→ What you are asked to do
Please determine how many lines of the material include the word "README", and respond with nothing but that number.

→ Records provided
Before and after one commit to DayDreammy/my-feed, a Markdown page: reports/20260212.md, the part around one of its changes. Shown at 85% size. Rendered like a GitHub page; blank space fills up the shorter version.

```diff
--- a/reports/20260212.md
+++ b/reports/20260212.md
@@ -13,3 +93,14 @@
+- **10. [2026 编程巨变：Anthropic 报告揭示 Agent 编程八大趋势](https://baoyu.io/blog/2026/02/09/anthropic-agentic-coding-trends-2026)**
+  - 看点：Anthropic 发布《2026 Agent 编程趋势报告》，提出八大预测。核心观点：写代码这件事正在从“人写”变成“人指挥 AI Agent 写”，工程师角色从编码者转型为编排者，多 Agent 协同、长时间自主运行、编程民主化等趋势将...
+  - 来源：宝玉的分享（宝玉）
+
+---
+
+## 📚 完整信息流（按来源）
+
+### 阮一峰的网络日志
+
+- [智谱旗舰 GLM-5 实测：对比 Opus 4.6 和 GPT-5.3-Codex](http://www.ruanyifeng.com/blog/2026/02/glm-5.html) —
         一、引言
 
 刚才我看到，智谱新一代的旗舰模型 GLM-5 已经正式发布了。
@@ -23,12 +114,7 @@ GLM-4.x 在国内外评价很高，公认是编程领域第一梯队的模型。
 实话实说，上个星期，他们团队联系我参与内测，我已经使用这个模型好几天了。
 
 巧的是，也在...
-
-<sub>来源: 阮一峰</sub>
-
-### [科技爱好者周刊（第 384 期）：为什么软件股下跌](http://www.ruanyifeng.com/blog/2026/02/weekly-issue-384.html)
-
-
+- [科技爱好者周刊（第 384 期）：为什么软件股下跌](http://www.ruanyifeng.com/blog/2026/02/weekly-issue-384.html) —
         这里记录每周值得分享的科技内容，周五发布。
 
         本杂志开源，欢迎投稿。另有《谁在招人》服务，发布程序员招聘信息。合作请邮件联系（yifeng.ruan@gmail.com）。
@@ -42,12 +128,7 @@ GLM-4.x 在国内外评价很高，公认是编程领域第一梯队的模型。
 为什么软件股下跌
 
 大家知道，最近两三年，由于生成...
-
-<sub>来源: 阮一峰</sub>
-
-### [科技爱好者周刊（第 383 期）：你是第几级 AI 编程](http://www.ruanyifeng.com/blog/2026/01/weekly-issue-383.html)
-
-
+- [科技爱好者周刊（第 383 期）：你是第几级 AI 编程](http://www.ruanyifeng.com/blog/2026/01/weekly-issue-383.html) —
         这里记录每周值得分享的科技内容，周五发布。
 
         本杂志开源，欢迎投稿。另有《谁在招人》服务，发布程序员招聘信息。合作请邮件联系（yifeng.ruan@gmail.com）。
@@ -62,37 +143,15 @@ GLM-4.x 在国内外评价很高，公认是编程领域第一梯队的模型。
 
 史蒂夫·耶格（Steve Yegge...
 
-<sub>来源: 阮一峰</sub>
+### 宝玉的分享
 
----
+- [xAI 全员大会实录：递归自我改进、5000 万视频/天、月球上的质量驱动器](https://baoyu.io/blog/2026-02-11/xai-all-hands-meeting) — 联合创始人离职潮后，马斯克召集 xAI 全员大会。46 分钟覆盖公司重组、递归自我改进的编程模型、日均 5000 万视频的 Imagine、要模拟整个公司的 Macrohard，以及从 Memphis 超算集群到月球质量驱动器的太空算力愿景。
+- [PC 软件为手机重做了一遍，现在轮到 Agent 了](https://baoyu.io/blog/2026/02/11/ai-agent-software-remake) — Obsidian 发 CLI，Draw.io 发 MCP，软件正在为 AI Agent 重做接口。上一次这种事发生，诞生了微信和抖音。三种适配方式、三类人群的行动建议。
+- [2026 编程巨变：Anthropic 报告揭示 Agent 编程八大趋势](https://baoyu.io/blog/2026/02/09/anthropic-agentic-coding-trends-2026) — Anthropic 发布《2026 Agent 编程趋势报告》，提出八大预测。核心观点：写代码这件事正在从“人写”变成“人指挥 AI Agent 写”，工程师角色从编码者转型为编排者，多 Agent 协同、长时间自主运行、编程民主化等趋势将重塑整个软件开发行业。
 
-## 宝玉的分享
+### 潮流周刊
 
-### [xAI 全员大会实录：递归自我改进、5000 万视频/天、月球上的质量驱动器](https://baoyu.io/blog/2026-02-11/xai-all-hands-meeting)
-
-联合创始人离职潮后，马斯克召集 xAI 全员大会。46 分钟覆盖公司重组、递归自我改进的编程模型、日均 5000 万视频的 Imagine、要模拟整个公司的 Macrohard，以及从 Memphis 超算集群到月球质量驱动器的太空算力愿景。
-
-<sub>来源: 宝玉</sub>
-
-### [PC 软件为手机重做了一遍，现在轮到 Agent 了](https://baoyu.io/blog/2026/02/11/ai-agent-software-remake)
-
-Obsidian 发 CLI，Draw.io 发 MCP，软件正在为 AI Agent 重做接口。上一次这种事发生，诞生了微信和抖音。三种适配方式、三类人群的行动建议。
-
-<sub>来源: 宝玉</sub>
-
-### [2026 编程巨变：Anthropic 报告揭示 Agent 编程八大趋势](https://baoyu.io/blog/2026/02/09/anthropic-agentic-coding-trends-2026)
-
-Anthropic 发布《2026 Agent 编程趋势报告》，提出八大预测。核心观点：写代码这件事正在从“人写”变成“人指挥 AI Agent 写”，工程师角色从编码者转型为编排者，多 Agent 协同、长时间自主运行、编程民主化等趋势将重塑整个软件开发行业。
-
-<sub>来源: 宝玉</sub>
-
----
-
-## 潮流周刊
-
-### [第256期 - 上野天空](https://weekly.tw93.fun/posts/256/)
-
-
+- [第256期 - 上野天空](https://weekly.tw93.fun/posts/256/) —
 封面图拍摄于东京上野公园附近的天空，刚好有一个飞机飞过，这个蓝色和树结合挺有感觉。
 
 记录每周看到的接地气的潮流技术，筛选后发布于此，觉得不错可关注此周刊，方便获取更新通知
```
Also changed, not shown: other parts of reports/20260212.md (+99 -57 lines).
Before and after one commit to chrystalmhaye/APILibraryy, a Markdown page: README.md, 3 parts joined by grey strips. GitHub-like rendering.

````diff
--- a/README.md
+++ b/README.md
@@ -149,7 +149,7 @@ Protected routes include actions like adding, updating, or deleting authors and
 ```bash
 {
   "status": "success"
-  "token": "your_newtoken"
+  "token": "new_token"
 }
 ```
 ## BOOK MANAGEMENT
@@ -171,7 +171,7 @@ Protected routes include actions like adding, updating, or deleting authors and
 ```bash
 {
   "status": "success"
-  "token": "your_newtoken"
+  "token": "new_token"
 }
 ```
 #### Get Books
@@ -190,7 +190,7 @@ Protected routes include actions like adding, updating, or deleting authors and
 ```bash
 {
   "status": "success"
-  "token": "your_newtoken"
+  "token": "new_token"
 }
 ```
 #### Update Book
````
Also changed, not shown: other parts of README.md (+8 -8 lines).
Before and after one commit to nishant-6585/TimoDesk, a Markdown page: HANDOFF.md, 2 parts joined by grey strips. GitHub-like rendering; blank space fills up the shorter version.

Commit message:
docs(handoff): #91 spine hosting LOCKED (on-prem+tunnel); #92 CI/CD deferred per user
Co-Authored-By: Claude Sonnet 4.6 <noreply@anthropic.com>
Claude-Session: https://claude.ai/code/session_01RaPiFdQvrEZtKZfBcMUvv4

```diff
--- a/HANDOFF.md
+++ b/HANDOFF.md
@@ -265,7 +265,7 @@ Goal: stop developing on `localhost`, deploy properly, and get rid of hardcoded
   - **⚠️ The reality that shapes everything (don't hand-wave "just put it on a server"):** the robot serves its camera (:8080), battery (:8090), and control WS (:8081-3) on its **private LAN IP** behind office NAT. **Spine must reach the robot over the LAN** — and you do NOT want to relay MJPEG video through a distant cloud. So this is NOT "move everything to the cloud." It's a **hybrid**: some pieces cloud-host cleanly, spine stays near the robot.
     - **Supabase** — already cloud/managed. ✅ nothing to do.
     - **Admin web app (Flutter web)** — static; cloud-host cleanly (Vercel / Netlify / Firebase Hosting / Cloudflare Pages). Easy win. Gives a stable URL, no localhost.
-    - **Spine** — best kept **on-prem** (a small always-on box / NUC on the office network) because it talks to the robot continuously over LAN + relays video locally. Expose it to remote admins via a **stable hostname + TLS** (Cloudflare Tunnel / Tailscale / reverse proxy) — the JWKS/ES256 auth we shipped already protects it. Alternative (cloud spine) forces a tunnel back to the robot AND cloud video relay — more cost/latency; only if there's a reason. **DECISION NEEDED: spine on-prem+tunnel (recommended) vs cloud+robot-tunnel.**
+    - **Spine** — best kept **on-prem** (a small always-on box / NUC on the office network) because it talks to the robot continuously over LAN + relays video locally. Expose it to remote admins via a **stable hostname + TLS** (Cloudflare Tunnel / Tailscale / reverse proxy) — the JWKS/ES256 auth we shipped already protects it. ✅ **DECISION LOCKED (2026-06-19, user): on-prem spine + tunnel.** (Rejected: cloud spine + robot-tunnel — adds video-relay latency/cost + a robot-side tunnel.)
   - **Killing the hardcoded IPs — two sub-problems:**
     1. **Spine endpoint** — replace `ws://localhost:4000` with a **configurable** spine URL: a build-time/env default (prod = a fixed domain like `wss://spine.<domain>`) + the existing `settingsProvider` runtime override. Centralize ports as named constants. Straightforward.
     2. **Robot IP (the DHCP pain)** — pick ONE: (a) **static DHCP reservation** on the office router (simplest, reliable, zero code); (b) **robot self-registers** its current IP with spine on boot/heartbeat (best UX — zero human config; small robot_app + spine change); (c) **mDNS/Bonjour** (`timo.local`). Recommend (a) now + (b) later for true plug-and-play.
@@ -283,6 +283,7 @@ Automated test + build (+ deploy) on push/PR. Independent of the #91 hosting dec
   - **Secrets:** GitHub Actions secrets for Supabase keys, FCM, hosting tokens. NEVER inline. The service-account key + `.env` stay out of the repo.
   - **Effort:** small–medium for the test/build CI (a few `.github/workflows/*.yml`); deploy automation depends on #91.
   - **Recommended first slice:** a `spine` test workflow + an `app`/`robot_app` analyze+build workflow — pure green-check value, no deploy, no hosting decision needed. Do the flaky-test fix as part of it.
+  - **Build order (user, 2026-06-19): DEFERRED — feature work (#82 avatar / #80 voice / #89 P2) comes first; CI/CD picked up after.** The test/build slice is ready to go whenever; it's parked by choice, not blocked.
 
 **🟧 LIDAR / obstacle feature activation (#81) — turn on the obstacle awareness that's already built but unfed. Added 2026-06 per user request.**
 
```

→ Response
4